"To see nobody held accountable is extremely frustrating," he said. "And it gets much harder if you let the evidence grow stale for nine years."
Dziv suggests that the DOJ direct its agents to comb through the communications of top bank executives to turn up any indication that they knew mortgages were faulty.
"That's what it takes — a text message or email from a top executive expressing knowledge of the problem," he said.
When asked if the DOJ is considering whether to use FIRREA to go after Wall Street executives, DOJ spokesman Rodenbush answered, "We decline to comment on any investigations that may be ongoing."
Angelides remains hopeful that the Obama administration will make a final push for corporate accountability.
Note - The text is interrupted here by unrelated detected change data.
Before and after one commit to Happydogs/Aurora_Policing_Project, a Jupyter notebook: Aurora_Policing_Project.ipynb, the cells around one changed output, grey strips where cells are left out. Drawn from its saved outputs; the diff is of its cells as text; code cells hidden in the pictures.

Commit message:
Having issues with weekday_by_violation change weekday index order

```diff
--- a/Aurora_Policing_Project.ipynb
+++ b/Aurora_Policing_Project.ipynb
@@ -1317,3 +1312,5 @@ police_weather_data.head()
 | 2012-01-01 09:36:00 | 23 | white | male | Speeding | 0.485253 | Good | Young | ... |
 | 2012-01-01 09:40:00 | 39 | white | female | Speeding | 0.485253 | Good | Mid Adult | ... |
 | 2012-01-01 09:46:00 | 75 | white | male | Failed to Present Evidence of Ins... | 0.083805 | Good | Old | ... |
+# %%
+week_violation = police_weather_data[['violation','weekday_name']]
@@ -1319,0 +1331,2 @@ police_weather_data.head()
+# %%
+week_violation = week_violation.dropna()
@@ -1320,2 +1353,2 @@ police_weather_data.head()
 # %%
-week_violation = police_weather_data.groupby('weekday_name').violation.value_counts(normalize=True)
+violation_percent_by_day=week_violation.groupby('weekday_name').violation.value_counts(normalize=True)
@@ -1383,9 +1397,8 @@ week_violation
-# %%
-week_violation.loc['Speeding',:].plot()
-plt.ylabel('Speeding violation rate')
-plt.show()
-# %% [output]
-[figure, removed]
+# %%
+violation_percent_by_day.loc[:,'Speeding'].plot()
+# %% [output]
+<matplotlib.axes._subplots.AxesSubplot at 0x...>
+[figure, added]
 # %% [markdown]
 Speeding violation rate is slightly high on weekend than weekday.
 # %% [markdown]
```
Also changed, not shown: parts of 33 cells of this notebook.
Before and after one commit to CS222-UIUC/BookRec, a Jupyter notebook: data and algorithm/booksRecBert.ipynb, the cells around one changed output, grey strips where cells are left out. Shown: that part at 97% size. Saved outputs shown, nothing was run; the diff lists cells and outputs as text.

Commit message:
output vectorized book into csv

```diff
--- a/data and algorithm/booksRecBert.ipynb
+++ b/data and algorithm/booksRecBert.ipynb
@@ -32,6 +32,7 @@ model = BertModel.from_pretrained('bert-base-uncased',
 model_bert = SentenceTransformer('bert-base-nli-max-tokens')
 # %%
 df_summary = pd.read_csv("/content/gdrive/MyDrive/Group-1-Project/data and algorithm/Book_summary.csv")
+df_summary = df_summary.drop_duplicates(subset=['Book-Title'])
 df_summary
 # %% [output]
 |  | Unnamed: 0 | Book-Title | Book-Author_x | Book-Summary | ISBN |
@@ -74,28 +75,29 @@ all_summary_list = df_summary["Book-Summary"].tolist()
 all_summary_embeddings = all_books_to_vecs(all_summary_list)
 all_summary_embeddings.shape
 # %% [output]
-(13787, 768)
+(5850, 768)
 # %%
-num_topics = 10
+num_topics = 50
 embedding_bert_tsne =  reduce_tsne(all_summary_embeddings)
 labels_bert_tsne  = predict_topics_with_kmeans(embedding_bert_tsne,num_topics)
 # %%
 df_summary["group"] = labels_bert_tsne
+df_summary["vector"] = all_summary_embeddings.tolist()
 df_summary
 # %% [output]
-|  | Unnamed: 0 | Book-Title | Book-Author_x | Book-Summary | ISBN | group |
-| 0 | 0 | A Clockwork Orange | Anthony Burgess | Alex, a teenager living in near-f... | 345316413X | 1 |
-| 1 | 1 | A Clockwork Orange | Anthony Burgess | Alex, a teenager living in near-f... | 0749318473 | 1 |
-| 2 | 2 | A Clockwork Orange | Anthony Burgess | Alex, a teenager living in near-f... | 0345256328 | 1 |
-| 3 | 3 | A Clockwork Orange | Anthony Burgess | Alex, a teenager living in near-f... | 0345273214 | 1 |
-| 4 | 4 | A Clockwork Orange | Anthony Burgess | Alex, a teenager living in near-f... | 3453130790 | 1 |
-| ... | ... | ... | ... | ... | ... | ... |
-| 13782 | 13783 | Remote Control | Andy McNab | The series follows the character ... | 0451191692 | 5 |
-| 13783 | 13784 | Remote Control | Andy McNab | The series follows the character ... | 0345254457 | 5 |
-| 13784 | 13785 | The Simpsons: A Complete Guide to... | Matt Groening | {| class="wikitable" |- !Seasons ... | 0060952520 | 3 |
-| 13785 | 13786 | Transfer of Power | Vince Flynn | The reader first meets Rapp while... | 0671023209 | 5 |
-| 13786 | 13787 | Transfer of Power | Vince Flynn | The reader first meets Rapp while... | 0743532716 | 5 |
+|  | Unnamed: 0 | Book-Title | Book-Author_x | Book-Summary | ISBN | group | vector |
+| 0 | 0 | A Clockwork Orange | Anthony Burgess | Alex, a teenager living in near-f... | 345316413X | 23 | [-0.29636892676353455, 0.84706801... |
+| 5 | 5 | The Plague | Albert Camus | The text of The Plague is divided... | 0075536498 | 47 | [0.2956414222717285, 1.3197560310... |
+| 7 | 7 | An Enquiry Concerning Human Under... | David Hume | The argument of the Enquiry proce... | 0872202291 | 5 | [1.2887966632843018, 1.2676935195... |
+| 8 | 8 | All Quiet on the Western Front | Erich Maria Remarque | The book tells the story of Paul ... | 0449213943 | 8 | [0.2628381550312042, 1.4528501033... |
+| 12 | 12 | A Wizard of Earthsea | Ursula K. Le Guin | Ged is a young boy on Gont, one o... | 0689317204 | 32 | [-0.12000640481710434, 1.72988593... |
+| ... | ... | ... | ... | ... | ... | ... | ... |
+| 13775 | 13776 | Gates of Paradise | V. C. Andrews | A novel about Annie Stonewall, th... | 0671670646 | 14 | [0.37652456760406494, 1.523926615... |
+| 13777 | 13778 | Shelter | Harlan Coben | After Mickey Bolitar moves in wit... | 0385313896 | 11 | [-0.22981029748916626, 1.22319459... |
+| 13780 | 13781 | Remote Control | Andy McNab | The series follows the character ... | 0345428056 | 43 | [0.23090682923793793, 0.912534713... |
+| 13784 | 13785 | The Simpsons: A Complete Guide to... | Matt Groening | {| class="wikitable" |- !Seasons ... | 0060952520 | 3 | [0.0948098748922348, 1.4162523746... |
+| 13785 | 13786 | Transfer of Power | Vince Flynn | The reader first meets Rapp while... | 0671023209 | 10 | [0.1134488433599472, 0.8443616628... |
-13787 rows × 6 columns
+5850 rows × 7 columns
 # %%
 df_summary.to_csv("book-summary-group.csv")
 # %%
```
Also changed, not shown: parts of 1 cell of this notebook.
"For the sake of people's faith in the judicial system, and so that law enforcement really has a deterrent effect, the DOJ has an obligation to lay out to American people what it has done and what it intends to do about it," he said.
But when pressed about whether he thinks that's likely to happen, Angelides didn't seem confident: "I don't have a clear indication that they will marshal the resources, unfortunately; no."
Follow Avi Asher-Schapiro on Twitter: @AASchapiro